Stored data

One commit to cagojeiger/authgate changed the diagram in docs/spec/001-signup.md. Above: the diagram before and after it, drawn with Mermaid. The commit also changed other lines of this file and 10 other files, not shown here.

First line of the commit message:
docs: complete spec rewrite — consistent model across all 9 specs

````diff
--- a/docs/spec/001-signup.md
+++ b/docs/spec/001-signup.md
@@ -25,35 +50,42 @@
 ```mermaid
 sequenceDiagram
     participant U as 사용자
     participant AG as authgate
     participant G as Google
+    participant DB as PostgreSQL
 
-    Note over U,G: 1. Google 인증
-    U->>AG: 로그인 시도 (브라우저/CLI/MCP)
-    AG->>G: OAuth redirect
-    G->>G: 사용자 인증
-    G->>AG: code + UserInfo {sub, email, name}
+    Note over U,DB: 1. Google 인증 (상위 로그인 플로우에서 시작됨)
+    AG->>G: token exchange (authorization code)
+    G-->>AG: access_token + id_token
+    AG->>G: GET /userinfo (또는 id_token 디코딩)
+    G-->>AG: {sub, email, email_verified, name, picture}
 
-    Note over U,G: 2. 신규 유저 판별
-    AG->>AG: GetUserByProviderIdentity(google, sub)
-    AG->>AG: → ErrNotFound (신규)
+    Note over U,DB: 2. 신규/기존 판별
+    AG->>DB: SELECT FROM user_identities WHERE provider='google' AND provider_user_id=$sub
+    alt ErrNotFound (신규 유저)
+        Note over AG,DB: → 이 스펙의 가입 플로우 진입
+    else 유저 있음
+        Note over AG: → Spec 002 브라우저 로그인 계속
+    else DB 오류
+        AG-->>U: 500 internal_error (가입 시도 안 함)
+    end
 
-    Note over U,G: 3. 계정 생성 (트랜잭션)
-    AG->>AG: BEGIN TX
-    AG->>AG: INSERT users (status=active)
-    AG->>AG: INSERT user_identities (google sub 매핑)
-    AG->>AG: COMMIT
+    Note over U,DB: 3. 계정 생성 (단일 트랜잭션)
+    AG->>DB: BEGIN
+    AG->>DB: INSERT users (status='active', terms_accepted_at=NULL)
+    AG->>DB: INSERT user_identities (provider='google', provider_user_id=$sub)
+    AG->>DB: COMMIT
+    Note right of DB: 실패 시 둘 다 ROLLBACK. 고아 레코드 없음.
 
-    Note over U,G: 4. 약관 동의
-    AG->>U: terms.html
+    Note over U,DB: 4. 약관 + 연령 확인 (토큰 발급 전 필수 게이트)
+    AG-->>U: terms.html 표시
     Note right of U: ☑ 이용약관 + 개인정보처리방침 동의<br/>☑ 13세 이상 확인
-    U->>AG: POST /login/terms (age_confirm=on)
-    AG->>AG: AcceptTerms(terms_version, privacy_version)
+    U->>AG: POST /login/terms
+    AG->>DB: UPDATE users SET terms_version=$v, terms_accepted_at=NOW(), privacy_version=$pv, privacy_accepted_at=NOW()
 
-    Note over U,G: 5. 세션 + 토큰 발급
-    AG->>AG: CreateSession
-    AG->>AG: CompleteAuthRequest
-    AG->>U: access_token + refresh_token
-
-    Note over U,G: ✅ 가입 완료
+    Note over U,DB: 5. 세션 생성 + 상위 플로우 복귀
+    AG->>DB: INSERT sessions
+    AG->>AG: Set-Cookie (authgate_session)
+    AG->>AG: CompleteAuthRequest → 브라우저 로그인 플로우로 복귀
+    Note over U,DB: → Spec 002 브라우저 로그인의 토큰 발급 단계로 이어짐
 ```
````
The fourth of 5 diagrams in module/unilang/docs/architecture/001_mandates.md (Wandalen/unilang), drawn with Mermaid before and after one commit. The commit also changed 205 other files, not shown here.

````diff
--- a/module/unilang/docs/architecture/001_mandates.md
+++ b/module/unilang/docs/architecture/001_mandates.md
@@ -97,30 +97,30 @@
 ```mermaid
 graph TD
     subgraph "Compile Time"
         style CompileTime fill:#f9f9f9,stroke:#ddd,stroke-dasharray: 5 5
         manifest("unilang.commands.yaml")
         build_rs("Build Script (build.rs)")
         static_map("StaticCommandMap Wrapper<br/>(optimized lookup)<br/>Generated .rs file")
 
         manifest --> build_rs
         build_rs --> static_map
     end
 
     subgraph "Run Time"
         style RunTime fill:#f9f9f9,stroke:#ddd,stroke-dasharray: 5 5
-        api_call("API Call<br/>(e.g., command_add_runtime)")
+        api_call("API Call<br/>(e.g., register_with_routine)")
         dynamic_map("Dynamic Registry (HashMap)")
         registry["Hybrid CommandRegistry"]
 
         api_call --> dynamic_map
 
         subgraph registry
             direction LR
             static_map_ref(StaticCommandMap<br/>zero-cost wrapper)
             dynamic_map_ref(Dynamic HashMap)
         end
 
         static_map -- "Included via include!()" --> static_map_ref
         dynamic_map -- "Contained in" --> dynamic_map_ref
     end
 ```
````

Task prompt: From the first line to the last, return the data exactly.

Output for this exercise:
One commit to cagojeiger/authgate changed the diagram in docs/spec/001-signup.md. Above: the diagram before and after it, drawn with Mermaid. The commit also changed other lines of this file and 10 other files, not shown here.

First line of the commit message:
docs: complete spec rewrite — consistent model across all 9 specs

````diff
--- a/docs/spec/001-signup.md
+++ b/docs/spec/001-signup.md
@@ -25,35 +50,42 @@
 ```mermaid
 sequenceDiagram
     participant U as 사용자
     participant AG as authgate
     participant G as Google
+    participant DB as PostgreSQL
 
-    Note over U,G: 1. Google 인증
-    U->>AG: 로그인 시도 (브라우저/CLI/MCP)
-    AG->>G: OAuth redirect
-    G->>G: 사용자 인증
-    G->>AG: code + UserInfo {sub, email, name}
+    Note over U,DB: 1. Google 인증 (상위 로그인 플로우에서 시작됨)
+    AG->>G: token exchange (authorization code)
+    G-->>AG: access_token + id_token
+    AG->>G: GET /userinfo (또는 id_token 디코딩)
+    G-->>AG: {sub, email, email_verified, name, picture}
 
-    Note over U,G: 2. 신규 유저 판별
-    AG->>AG: GetUserByProviderIdentity(google, sub)
-    AG->>AG: → ErrNotFound (신규)
+    Note over U,DB: 2. 신규/기존 판별
+    AG->>DB: SELECT FROM user_identities WHERE provider='google' AND provider_user_id=$sub
+    alt ErrNotFound (신규 유저)
+        Note over AG,DB: → 이 스펙의 가입 플로우 진입
+    else 유저 있음
+        Note over AG: → Spec 002 브라우저 로그인 계속
+    else DB 오류
+        AG-->>U: 500 internal_error (가입 시도 안 함)
+    end
 
-    Note over U,G: 3. 계정 생성 (트랜잭션)
-    AG->>AG: BEGIN TX
-    AG->>AG: INSERT users (status=active)
-    AG->>AG: INSERT user_identities (google sub 매핑)
-    AG->>AG: COMMIT
+    Note over U,DB: 3. 계정 생성 (단일 트랜잭션)
+    AG->>DB: BEGIN
+    AG->>DB: INSERT users (status='active', terms_accepted_at=NULL)
+    AG->>DB: INSERT user_identities (provider='google', provider_user_id=$sub)
+    AG->>DB: COMMIT
+    Note right of DB: 실패 시 둘 다 ROLLBACK. 고아 레코드 없음.
 
-    Note over U,G: 4. 약관 동의
-    AG->>U: terms.html
+    Note over U,DB: 4. 약관 + 연령 확인 (토큰 발급 전 필수 게이트)
+    AG-->>U: terms.html 표시
     Note right of U: ☑ 이용약관 + 개인정보처리방침 동의<br/>☑ 13세 이상 확인
-    U->>AG: POST /login/terms (age_confirm=on)
-    AG->>AG: AcceptTerms(terms_version, privacy_version)
+    U->>AG: POST /login/terms
+    AG->>DB: UPDATE users SET terms_version=$v, terms_accepted_at=NOW(), privacy_version=$pv, privacy_accepted_at=NOW()
 
-    Note over U,G: 5. 세션 + 토큰 발급
-    AG->>AG: CreateSession
-    AG->>AG: CompleteAuthRequest
-    AG->>U: access_token + refresh_token
-
-    Note over U,G: ✅ 가입 완료
+    Note over U,DB: 5. 세션 생성 + 상위 플로우 복귀
+    AG->>DB: INSERT sessions
+    AG->>AG: Set-Cookie (authgate_session)
+    AG->>AG: CompleteAuthRequest → 브라우저 로그인 플로우로 복귀
+    Note over U,DB: → Spec 002 브라우저 로그인의 토큰 발급 단계로 이어짐
 ```
````
The fourth of 5 diagrams in module/unilang/docs/architecture/001_mandates.md (Wandalen/unilang), drawn with Mermaid before and after one commit. The commit also changed 205 other files, not shown here.

````diff
--- a/module/unilang/docs/architecture/001_mandates.md
+++ b/module/unilang/docs/architecture/001_mandates.md
@@ -97,30 +97,30 @@
 ```mermaid
 graph TD
     subgraph "Compile Time"
         style CompileTime fill:#f9f9f9,stroke:#ddd,stroke-dasharray: 5 5
         manifest("unilang.commands.yaml")
         build_rs("Build Script (build.rs)")
         static_map("StaticCommandMap Wrapper<br/>(optimized lookup)<br/>Generated .rs file")
 
         manifest --> build_rs
         build_rs --> static_map
     end
 
     subgraph "Run Time"
         style RunTime fill:#f9f9f9,stroke:#ddd,stroke-dasharray: 5 5
-        api_call("API Call<br/>(e.g., command_add_runtime)")
+        api_call("API Call<br/>(e.g., register_with_routine)")
         dynamic_map("Dynamic Registry (HashMap)")
         registry["Hybrid CommandRegistry"]
 
         api_call --> dynamic_map
 
         subgraph registry
             direction LR
             static_map_ref(StaticCommandMap<br/>zero-cost wrapper)
             dynamic_map_ref(Dynamic HashMap)
         end
 
         static_map -- "Included via include!()" --> static_map_ref
         dynamic_map -- "Contained in" --> dynamic_map_ref
     end
 ```
````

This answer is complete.